EXERCISE BRIEF.
Produce a word-for-word copy of the data that follows, excluding images.

** RECORDS FOR THIS EXERCISE follows **

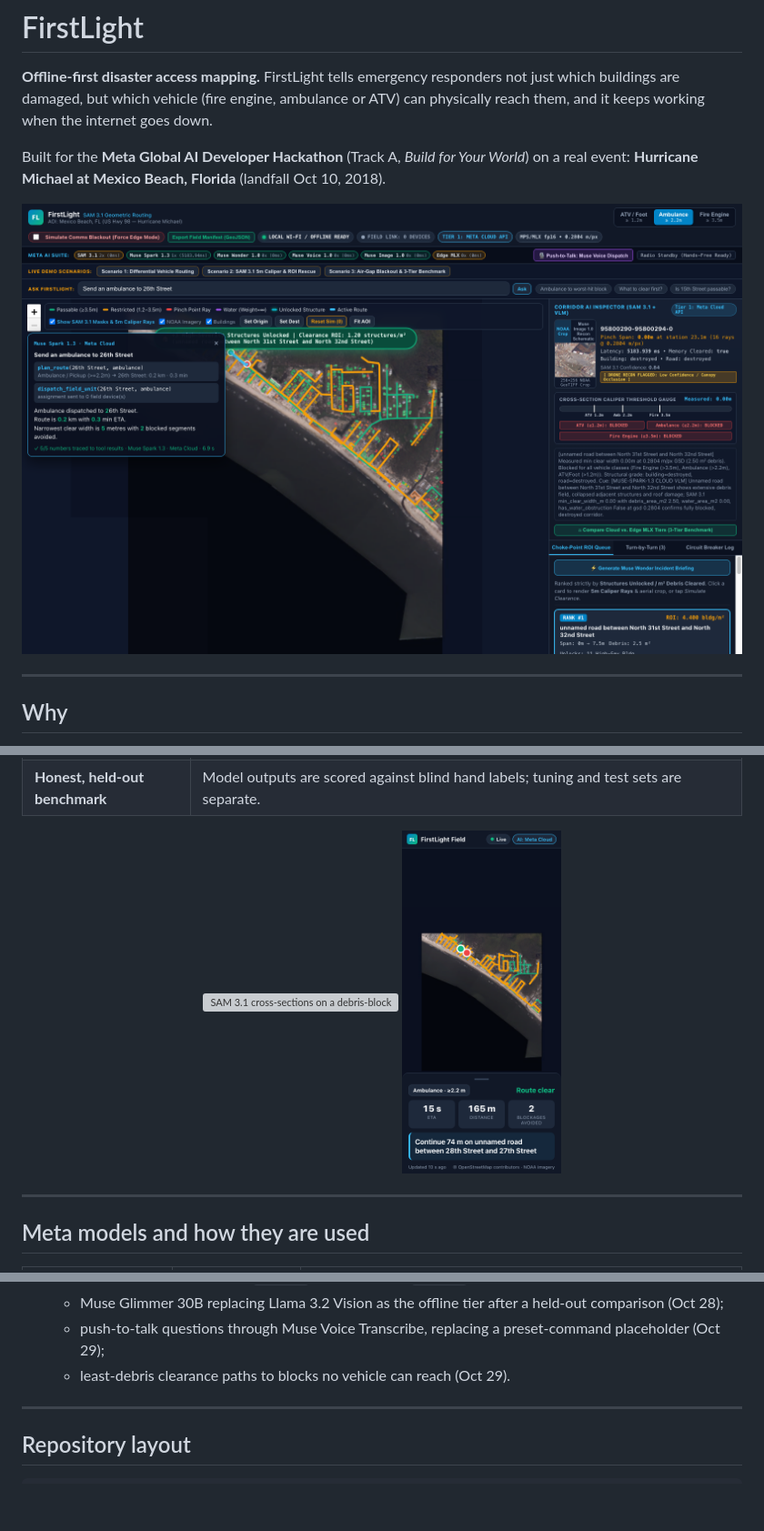
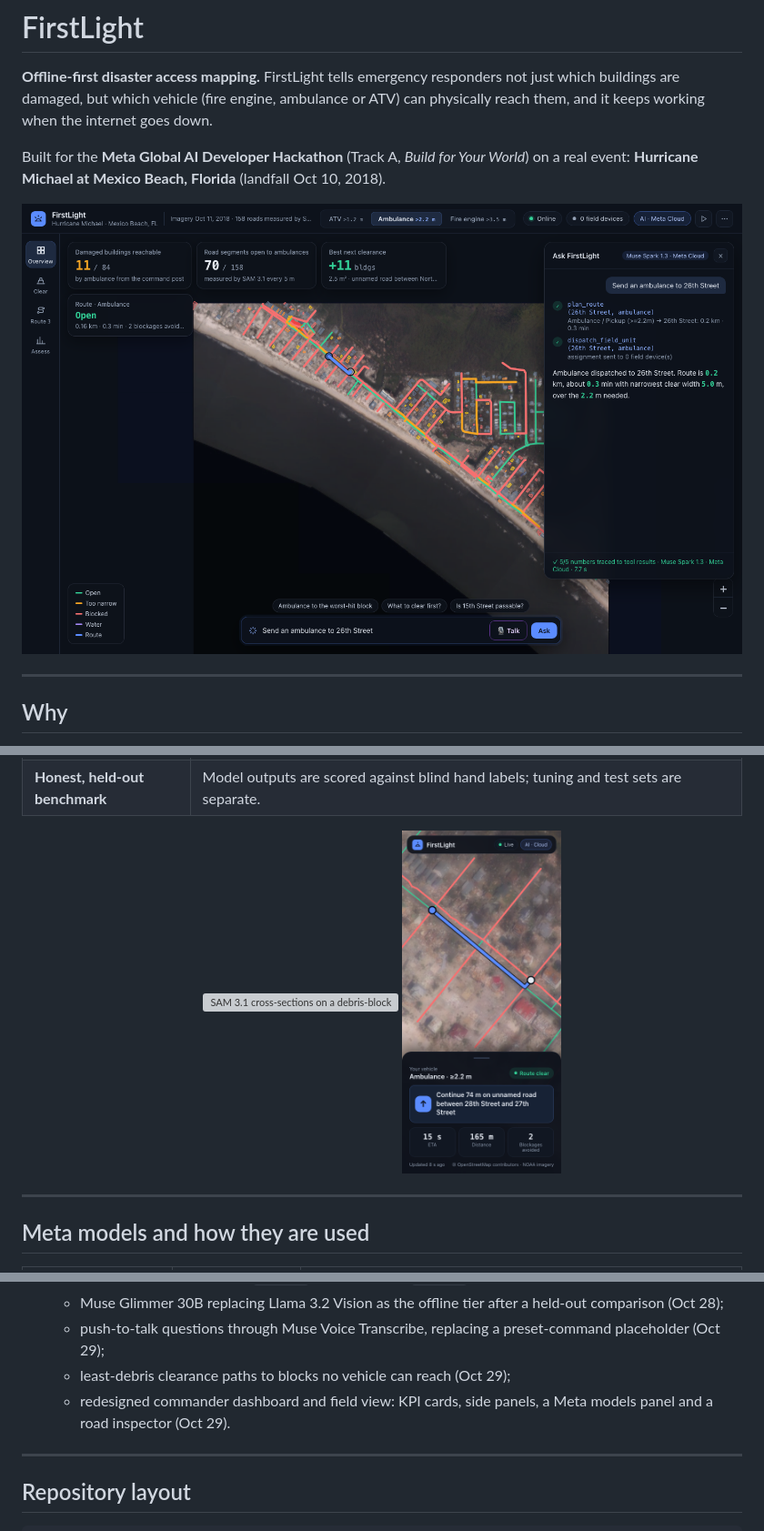
Before and after one commit to anbestephen/FirstLight, a Markdown page: README.md, 3 parts joined by grey strips. Shown: that part at 91% size. Rendered like a GitHub page; pictures changed too: docs/img/commander-agent.png, docs/img/field-phone.png; blank space fills up the shorter version; grey boxes are pictures that could not be loaded.

Commit message:
feat(ui): redesign commander dashboard and field view

```diff
--- a/README.md
+++ b/README.md
@@ -205,7 +205,8 @@ The hackathon kicked off Oct 26, 2026 at 12:00 PM ET; the building period runs O
   - offline full-resolution tiles (`e29bd14`), and fixes (see `git log`);
   - Muse Glimmer 30B replacing Llama 3.2 Vision as the offline tier after a held-out comparison (Oct 28);
   - push-to-talk questions through Muse Voice Transcribe, replacing a preset-command placeholder (Oct 29);
-  - least-debris clearance paths to blocks no vehicle can reach (Oct 29).
+  - least-debris clearance paths to blocks no vehicle can reach (Oct 29);
+  - redesigned commander dashboard and field view: KPI cards, side panels, a Meta models panel and a road inspector (Oct 29).
 
 ---
 
```
Also changed, not shown: 8 other files.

** End of RECORDS FOR THIS EXERCISE **

RESULT OF THE TASK.
Before and after one commit to anbestephen/FirstLight, a Markdown page: README.md, 3 parts joined by grey strips. Shown: that part at 91% size. Rendered like a GitHub page; pictures changed too: docs/img/commander-agent.png, docs/img/field-phone.png; blank space fills up the shorter version; grey boxes are pictures that could not be loaded.

Commit message:
feat(ui): redesign commander dashboard and field view

```diff
--- a/README.md
+++ b/README.md
@@ -205,7 +205,8 @@ The hackathon kicked off Oct 26, 2026 at 12:00 PM ET; the building period runs O
   - offline full-resolution tiles (`e29bd14`), and fixes (see `git log`);
   - Muse Glimmer 30B replacing Llama 3.2 Vision as the offline tier after a held-out comparison (Oct 28);
   - push-to-talk questions through Muse Voice Transcribe, replacing a preset-command placeholder (Oct 29);
-  - least-debris clearance paths to blocks no vehicle can reach (Oct 29).
+  - least-debris clearance paths to blocks no vehicle can reach (Oct 29);
+  - redesigned commander dashboard and field view: KPI cards, side panels, a Meta models panel and a road inspector (Oct 29).
 
 ---
 
```
Also changed, not shown: 8 other files.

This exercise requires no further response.